Ira Glass, Storyteller
Glenn Beck Loses 103 Sponsors as His UK Broadcast Runs 5 Days With No Ads
Amanda Trekel writes for AlterNET: "Today, Color of Change and StopBeck.com announced that the United Kingdom has forcefully rejected Fox News host Glenn Beck. In fact, the UK broadcast of his show “was forced to run without any advertisements” for five days in a row as of yesterday. Additionally, 103 companies have agreed to stop their ads from appearing on his program. Some of the latest defections include Allstate Insurance, Anheuser-Busch, Idaho Potato Commission, Marriott International, Volkswagen, and Western Union."
How to Make the Internet a Lot Faster
Erica Naone writes for Technology Review: "Last week, Google announced its plans to build an experimental fiber network that would offer gigabit-per-second broadband speeds to up to 500,000 U.S. homes. Among other goals, the company said it wanted to 'test new ways to build fiber networks, and to help inform and support deployments elsewhere.'"
The Media-Lobbying Complex

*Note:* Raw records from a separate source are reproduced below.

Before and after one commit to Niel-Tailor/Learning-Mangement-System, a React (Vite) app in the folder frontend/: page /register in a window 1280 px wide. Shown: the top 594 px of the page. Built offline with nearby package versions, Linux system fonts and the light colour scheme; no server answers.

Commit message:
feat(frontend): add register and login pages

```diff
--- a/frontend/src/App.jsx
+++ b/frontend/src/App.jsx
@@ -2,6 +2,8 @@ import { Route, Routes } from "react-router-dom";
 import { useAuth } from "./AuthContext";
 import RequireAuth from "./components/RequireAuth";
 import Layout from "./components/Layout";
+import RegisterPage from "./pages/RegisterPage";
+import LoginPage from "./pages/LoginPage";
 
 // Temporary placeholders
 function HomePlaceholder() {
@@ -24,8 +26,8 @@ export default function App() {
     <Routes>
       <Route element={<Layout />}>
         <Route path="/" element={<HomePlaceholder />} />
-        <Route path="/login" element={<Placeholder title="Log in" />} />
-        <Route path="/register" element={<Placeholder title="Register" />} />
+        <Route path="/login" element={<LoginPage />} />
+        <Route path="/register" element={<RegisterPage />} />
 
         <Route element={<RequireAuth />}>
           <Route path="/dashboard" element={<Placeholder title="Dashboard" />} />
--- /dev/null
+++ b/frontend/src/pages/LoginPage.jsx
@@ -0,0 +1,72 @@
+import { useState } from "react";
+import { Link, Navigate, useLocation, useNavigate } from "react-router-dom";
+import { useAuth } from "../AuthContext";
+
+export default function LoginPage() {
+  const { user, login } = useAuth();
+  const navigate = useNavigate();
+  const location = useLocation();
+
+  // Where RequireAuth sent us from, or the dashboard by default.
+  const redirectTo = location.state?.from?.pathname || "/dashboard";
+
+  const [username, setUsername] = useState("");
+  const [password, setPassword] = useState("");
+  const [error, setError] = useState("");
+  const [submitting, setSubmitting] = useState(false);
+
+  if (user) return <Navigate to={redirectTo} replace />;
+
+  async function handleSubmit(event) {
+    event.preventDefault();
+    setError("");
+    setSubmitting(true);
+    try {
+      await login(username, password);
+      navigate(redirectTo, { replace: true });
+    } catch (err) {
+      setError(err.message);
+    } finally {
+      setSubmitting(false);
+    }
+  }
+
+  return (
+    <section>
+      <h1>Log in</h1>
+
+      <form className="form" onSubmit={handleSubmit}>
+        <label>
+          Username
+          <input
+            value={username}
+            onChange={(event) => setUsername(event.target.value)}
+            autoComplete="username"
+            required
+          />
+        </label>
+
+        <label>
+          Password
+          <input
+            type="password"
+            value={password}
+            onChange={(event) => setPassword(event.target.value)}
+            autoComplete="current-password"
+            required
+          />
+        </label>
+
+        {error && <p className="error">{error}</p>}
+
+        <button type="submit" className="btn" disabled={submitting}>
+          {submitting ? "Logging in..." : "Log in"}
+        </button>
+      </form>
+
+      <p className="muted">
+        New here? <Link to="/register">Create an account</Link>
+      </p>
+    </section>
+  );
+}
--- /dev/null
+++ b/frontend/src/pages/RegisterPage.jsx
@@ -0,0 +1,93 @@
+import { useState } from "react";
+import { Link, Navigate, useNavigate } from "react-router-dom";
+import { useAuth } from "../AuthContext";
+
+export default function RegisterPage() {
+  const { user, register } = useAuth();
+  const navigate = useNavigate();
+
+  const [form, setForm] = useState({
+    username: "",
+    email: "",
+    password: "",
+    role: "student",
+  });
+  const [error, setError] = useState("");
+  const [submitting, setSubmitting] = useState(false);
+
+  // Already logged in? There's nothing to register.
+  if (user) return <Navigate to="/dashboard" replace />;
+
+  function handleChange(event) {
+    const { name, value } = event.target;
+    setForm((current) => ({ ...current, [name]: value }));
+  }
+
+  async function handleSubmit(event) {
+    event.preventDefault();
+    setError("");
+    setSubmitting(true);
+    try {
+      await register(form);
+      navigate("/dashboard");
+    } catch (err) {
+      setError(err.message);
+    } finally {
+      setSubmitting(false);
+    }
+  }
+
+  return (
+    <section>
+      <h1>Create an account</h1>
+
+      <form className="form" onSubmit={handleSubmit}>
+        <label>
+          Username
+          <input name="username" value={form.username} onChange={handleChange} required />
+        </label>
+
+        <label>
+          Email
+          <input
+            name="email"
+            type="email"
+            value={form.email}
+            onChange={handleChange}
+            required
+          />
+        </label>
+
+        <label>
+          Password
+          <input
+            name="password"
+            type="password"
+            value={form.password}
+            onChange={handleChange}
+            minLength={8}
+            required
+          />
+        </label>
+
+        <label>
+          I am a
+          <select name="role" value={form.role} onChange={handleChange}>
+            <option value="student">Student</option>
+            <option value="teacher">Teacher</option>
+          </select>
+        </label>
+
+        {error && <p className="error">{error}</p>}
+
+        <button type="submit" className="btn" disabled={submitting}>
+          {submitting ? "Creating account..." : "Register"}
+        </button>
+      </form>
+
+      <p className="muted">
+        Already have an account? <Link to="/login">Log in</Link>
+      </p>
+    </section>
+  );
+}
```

Sebastian Jones writes for The Nation: "President Obama spent most of December 4 touring Allentown, Pennsylvania, meeting with local workers and discussing the economic crisis. A few hours later, the state's former governor, Tom Ridge, was on MSNBC's Hardball With Chris Matthews, offering up his own recovery plan. There were "modest things" the White House might try, like cutting taxes or opening up credit for small businesses, but the real answer was for the president to 'take his green agenda and blow it out of the box.' The first step, Ridge explained, was to 'create nuclear power plants.' Combined with some waste coal and natural gas extraction, you would have an "innovation setter" that would 'create jobs, create exports.'"